According to the prepared documents provided by Simons, which included an article published on the allegations, a letter to the State Board of Higher Education by O’Brien stated that UND leadership, specifically Provost Thomas DiLorenzo and President Mark Kennedy displayed “unprofessional leadership,” creating an inappropriate working environment. O’Brien asked the board to not renew Kennedy’s contract.
In addition to the responses to allegations raised by O'Brien, Simons' statement provided detailed responses to each of the known allegations released to the media two weeks prior.
In attendance at the Simons presser was District 36 Republican Chairman John Enderle, who noted that he’s been receiving phone calls with a majority of people in the district begging to “please, put him back in again.”
“I realize folks are really curious about what’s going to happen next, but Luke took my thunder away. I wish he would be as curious as to the accusations that remain against him and find out if there’s any truth to that because this is a atrocity. This is a kangaroo courtroom,” Enderle said. “District 36 elected Luke Simons. We stand behind Luke Simons and whatever his decision — if it goes the other way — yes, we will fill that seat. But until then, District 36 elected Luke Simons.”

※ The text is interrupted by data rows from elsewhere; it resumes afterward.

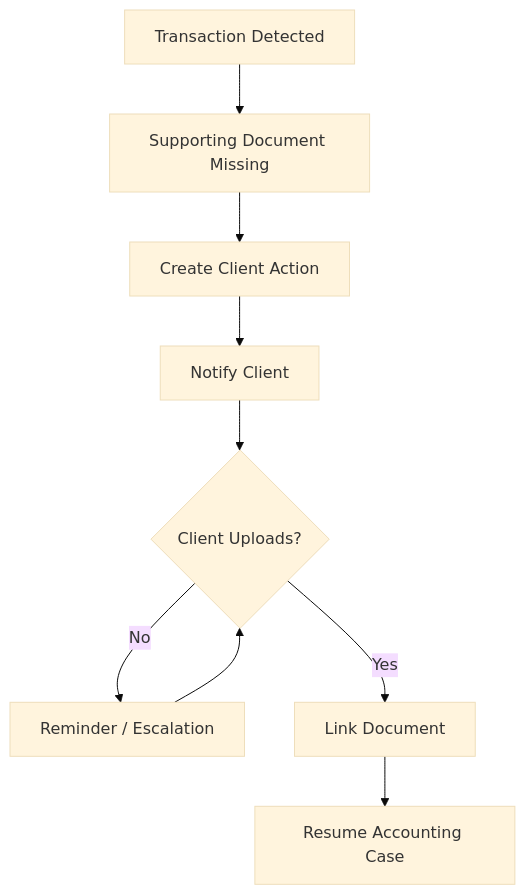
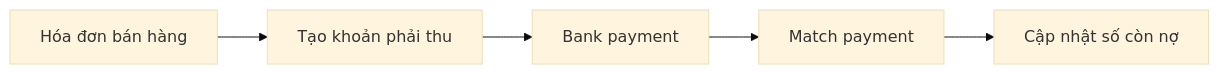
The sixth of 12 diagrams in tdd.md (huynv81/tomtax), drawn with Mermaid (base theme) before and after one commit. The commit also changed other lines of this file, not shown here.

````diff
--- a/tdd.md
+++ b/tdd.md
@@ -405,13 +513,7 @@
 ```mermaid
-flowchart TD
-    A[Transaction Detected] --> B[Supporting Document Missing]
-    B --> C[Create Client Action]
-    C --> D[Notify Client]
-    D --> E{Client Uploads?}
-
-    E -->|No| F[Reminder / Escalation]
-    F --> E
-
-    E -->|Yes| G[Link Document]
-    G --> H[Resume Accounting Case]
+flowchart LR
+    A[Hóa đơn bán hàng] --> B[Tạo khoản phải thu]
+    B --> C[Bank payment]
+    C --> D[Match payment]
+    D --> E[Cập nhật số còn nợ]
 ```
````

Boughey added, “If they really cared about these people’s feelings and their concerns and their privacy, they would have followed their own policy and that would have protected these people and they would have had an opportunity to provide confidential information which the investigator could determine that needs to remain confidential of their names. By turning this into a public spectacle and by turning this into a blogosphere without Luke having any opportunity to respond, that created the situation where everything ended up coming out. If they cared about these people, they would have followed their policy.”